Add the following code to your vite.config.js file:

import { defineConfig } from 'vite';
import reactRefresh from '@vitejs/plugin-react-refresh';
export default defineConfig({
plugins: [reactRefresh()]

In the configuration file, we are using a plugin called react-refresh() from @vitejs/plugin-react-refresh. This plugin will be used to refresh the page when you make a change to a react component.

The build and serve commands

Let’s add our start, build, and serve commands in the "scripts" section of package.json. These commands are used to do either of the following:

  • Serve a development build of our app.
  • Build a production build.
  • Serve the production build of our app locally.
"scripts": {
"start": "vite",
"build": "vite build",
"serve": "vite preview"

In the code block above, the build command runs with the default entry point at ./index.html to bundle the app with the exit point at ./dist. After running the serve command, the project is served from ./dist.

Remember that you can run the build, start, or serve commands with npm run X, where X is our custom script.

If you are following along with the starting code of our React app, you will notice that running npm run start will produce the following error:

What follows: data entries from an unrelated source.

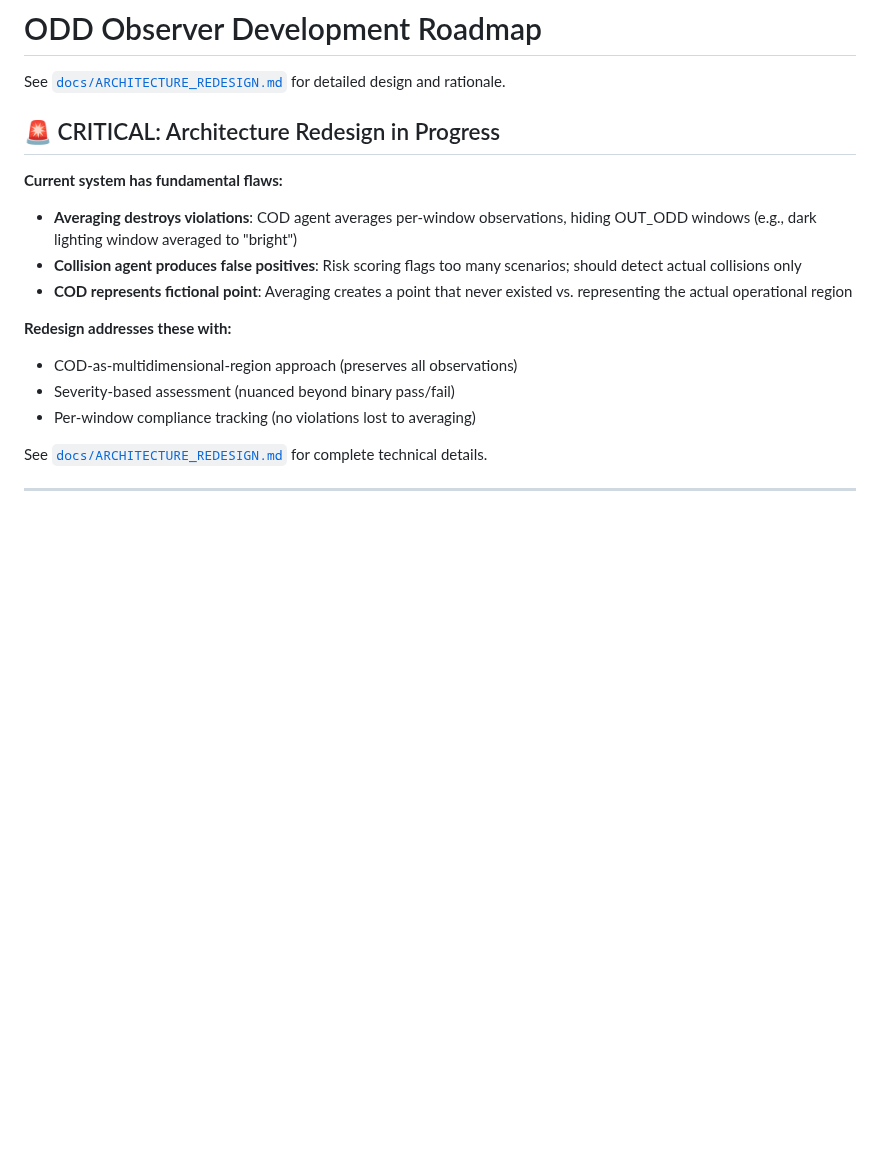
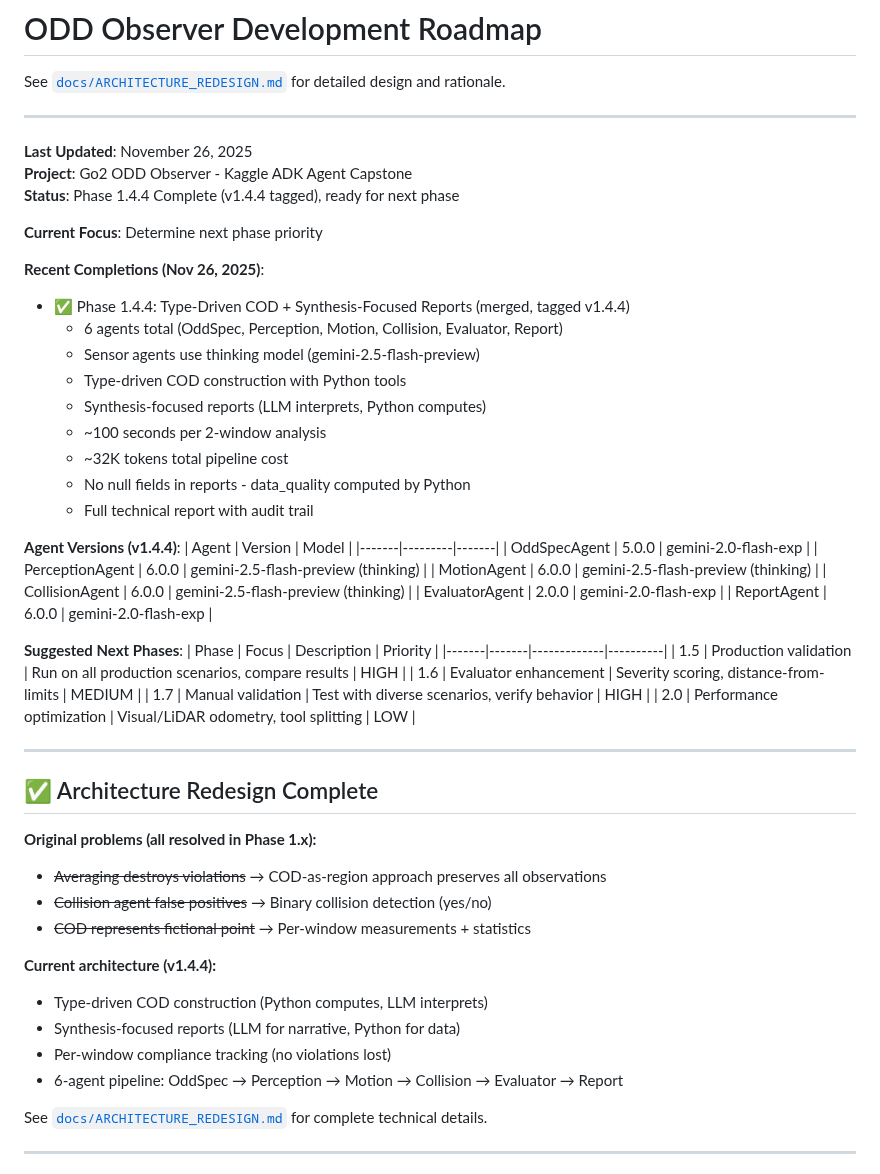
Before and after one commit to danmartinez78/go2-odd-observer, a Markdown page: TODO.md, the part around one of its changes. Rendered like a GitHub page; blank space fills up the shorter version.

```diff
--- a/TODO.md
+++ b/TODO.md
@@ -2,17 +2,57 @@
 
 See [`docs/ARCHITECTURE_REDESIGN.md`](docs/ARCHITECTURE_REDESIGN.md) for detailed design and rationale.
 
-## 🚨 CRITICAL: Architecture Redesign in Progress
+---
 
-**Current system has fundamental flaws:**
-- **Averaging destroys violations**: COD agent averages per-window observations, hiding OUT_ODD windows (e.g., dark lighting window averaged to "bright")
-- **Collision agent produces false positives**: Risk scoring flags too many scenarios; should detect actual collisions only
-- **COD represents fictional point**: Averaging creates a point that never existed vs. representing the actual operational region
+**Last Updated**: November 26, 2025
+**Project**: Go2 ODD Observer - Kaggle ADK Agent Capstone
+**Status**: Phase 1.4.4 Complete (v1.4.4 tagged), ready for next phase
 
-**Redesign addresses these with:**
-- COD-as-multidimensional-region approach (preserves all observations)
-- Severity-based assessment (nuanced beyond binary pass/fail)
-- Per-window compliance tracking (no violations lost to averaging)
+**Current Focus**: Determine next phase priority
+
+**Recent Completions (Nov 26, 2025)**:
+- ✅ Phase 1.4.4: Type-Driven COD + Synthesis-Focused Reports (merged, tagged v1.4.4)
+  - 6 agents total (OddSpec, Perception, Motion, Collision, Evaluator, Report)
+  - Sensor agents use thinking model (gemini-2.5-flash-preview)
+  - Type-driven COD construction with Python tools
+  - Synthesis-focused reports (LLM interprets, Python computes)
+  - ~100 seconds per 2-window analysis
+  - ~32K tokens total pipeline cost
+  - No null fields in reports - data_quality computed by Python
+  - Full technical report with audit trail
+
+**Agent Versions (v1.4.4)**:
+| Agent | Version | Model |
+|-------|---------|-------|
+| OddSpecAgent | 5.0.0 | gemini-2.0-flash-exp |
+| PerceptionAgent | 6.0.0 | gemini-2.5-flash-preview (thinking) |
+| MotionAgent | 6.0.0 | gemini-2.5-flash-preview (thinking) |
+| CollisionAgent | 6.0.0 | gemini-2.5-flash-preview (thinking) |
+| EvaluatorAgent | 2.0.0 | gemini-2.0-flash-exp |
+| ReportAgent | 6.0.0 | gemini-2.0-flash-exp |
+
+**Suggested Next Phases**:
+| Phase | Focus | Description | Priority |
+|-------|-------|-------------|----------|
+| 1.5 | Production validation | Run on all production scenarios, compare results | HIGH |
+| 1.6 | Evaluator enhancement | Severity scoring, distance-from-limits | MEDIUM |
+| 1.7 | Manual validation | Test with diverse scenarios, verify behavior | HIGH |
+| 2.0 | Performance optimization | Visual/LiDAR odometry, tool splitting | LOW |
+
+---
+
+## ✅ Architecture Redesign Complete
+
+**Original problems (all resolved in Phase 1.x):**
+- ~~Averaging destroys violations~~ → COD-as-region approach preserves all observations
+- ~~Collision agent false positives~~ → Binary collision detection (yes/no)
+- ~~COD represents fictional point~~ → Per-window measurements + statistics
+
+**Current architecture (v1.4.4):**
+- Type-driven COD construction (Python computes, LLM interprets)
+- Synthesis-focused reports (LLM for narrative, Python for data)
+- Per-window compliance tracking (no violations lost)
+- 6-agent pipeline: OddSpec → Perception → Motion → Collision → Evaluator → Report
 
 See [`docs/ARCHITECTURE_REDESIGN.md`](docs/ARCHITECTURE_REDESIGN.md) for complete technical details.
 
```
Also changed, not shown: other parts of TODO.md (+121 -72 lines).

> src/app.js:31:11: error: Unexpected "<"
31 │ return <Carousel src={PATHS[currentImg]} />
╵ ^

This error is caused by Vite encountering JSX code in a JS file. We will address this in the next section.


Our scripts will throw errors because our Carousel.js file contains JSX. While this is supported in Vite, JSX files must have the .jsx extension. If you are following along using the provided starting code, you will need to change the file extension of both App.js and Carousel.js to App.jsx and Carousel.jsx, respectively.

The file structure of ./src should now look like this:

|-- src
|   |-- app.jsx
|   |-- Carousel.CSS
|   |-- Carousel.jsx
|   |-- sun.svg

You will also need to edit the value of the src attribute of the opening <script> tag in ./index.html from '/src/app.js' to '/src/app.jsx' to reflect the change in file extension.

<script type="module" src="/src/app.jsx"></script>


When CSS files are imported directly in JS using the import statement, Vite will automatically gather all referenced CSS files and bundle them into a single CSS file at the exit point.

You will see that in the provided starting code we import Carousel.css in Carousel.js like below:

import './Carousel.css';

Vite doesn’t need any plugins or config options specified in order to automatically bundle Carousel.css file at the exit point at ./dist.

Putting it all together

Now that we’ve configured our vite.config.js file, file extensions, and package.json, running the build command should generate bundled files of the project in ./dist. Notice that the files in the src directory have been bundled and linked in ./dist/index.html.

To view the bundled app in ./dist, you will need to run:

npm run serve

In this article, we discussed how to use Vite to quickly build your application and utilize its extensive plugin system. Next time you’re building a web app on your own, consider using Vite!